Laura Clancy is an experienced product designer who has worked at The Royal Mint since 2006, creating designs for the reverse of The Remembrance Day 2018 UK £5 Coin and the James Bond 2020 Special Issue Coin, to name but a few. Her latest design marks 100 years since one of archaeology’s greatest finds, the undisturbed tomb of the ancient Egyptian pharaoh, Tutankhamun. Laura talks us through her reverse design for The 100th Anniversary of the Discovery of Tutankhamun’s Tomb UK £5 Coin.
What was it about this subject matter that made you want to submit a coin design?
“I remember learning about ancient Egypt and about Tutankhamun in school and being absolutely fascinated, and that fascination remains today. It has always been an exciting subject and one that continues to intrigue; the thought of all those beautiful artefacts hidden from view for thousands of years. I am a bit of a magpie, so the gold stylised objects that were found in the tomb have always appealed to me. I was keen to design a coin using the objects as inspiration.”
What research did you do?
“This coin was initially designed during lockdown so, unfortunately, I could not visit any museums or exhibitions as they were still closed. Luckily, there are so many good resources about Tutankhamun and about the artefacts found within the tomb. I did a bit of reading into the history and timeline of his reign, but I mainly worked visually and looked at lots of photographs of the discovery and of the artefacts, and read the descriptions of what they saw when they looked
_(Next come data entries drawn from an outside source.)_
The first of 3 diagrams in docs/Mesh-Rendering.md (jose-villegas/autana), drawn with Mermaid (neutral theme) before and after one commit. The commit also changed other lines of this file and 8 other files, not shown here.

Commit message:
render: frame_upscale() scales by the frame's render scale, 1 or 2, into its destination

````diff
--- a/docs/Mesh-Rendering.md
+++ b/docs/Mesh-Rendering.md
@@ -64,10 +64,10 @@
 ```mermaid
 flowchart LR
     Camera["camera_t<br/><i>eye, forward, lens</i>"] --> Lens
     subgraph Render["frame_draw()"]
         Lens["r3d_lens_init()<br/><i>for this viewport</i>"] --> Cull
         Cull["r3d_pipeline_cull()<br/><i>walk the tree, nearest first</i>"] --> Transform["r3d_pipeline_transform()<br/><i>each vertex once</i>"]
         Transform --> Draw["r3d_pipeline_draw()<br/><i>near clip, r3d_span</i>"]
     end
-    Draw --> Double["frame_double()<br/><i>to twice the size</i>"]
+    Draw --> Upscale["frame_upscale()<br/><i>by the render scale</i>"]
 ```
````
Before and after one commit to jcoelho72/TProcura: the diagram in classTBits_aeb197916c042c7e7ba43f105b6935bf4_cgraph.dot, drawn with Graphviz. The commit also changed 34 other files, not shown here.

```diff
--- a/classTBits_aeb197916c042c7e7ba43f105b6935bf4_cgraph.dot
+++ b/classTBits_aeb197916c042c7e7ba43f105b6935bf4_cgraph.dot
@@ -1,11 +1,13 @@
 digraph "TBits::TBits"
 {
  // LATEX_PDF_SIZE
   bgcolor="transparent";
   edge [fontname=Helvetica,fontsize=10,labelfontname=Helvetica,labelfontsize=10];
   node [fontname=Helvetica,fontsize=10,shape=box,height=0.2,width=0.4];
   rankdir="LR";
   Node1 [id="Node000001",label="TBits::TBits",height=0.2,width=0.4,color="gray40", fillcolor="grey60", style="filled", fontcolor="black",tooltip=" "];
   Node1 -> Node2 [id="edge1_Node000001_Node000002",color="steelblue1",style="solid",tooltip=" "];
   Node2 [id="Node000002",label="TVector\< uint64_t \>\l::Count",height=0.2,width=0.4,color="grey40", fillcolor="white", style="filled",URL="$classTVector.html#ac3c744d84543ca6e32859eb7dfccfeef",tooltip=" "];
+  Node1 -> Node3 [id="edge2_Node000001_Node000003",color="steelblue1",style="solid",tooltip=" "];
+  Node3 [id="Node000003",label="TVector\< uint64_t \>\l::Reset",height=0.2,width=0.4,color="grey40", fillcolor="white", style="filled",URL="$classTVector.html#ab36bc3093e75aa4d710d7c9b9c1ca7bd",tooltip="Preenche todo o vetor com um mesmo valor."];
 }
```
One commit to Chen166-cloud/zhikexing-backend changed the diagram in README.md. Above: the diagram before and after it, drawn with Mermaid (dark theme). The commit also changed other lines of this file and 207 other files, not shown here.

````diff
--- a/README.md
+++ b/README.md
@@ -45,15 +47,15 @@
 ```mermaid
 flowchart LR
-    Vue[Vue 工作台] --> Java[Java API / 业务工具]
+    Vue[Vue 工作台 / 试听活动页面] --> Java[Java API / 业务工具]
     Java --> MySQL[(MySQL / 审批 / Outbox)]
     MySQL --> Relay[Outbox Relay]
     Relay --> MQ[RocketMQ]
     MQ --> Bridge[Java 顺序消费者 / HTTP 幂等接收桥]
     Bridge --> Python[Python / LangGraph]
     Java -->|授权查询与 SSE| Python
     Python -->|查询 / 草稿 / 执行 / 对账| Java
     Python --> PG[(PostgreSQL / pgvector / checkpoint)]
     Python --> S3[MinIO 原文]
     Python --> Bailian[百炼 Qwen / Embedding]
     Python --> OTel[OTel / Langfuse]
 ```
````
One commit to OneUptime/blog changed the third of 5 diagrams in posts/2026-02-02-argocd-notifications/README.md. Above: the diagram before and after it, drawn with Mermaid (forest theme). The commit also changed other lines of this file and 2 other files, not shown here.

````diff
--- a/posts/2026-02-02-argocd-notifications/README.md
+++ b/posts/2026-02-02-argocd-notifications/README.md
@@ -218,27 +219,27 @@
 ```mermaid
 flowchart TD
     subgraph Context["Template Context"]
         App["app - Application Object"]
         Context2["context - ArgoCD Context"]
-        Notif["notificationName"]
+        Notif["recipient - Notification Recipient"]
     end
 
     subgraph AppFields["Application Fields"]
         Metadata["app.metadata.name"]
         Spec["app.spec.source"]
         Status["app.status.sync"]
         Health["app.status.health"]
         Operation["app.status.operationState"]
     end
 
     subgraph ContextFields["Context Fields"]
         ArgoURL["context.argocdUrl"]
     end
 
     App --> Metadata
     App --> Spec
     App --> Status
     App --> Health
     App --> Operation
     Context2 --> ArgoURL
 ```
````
inside the tomb.”
How did you approach the initial design concept?
“I thought a lot about the discovery itself, the way in which they had to excavate through various layers to reach the tomb and the way that the tomb was separated into four chambers. I also looked at the objects found within the tomb and what they represented. I did some designs that did not include Tutankhamun’s gold mask as prominently but ultimately, that is the object that has become synonymous with Tutankhamun. So, then I looked at different photographs showing the mask at different angles and from different viewpoints. I thought about how using a slightly different angle of the mask would make the design stand out from the face-on profile that is usually used.”
Talk us through some of the features of the design.
“I used a three-quarter profile of Tutankhamun’s mask so that it appears to look into the coin. I think having a three-quarter profile makes the mask appear more monarch-like and regal. The mask is also seen at a slightly elevated angle, so that we are looking up at it, which also emphasises Tutankhamun’s status. This idea of Tutankhamun as an icon is also shown in the radiating lines behind the mask, which mirror the stripes often found on ancient Egyptian burial masks. These lines also reflect the light on the coin’s surface. The pattern around the edge of the design is based on some of the patterns found lower down on the mask.”
What challenges did you face when creating this design?
“There were some technical developments when it came to modelling as one side obviously had more material that the other. I had to make sure the angle of the mask was correct without adding too much volume. Initially the radiating lines were too close so you could not see the nice shiny metal between them, so I had to slim them down to make the design work. But, after some engraving trickery, we managed to make it work, and I am really pleased with the result.”
How did you feel when it was revealed that your design had won?
“I am thrilled that my design was chosen. It is a huge privilege and it is lovely designing for a UK £5 coin because it is a nice chunky coin, which really shows
off the design.”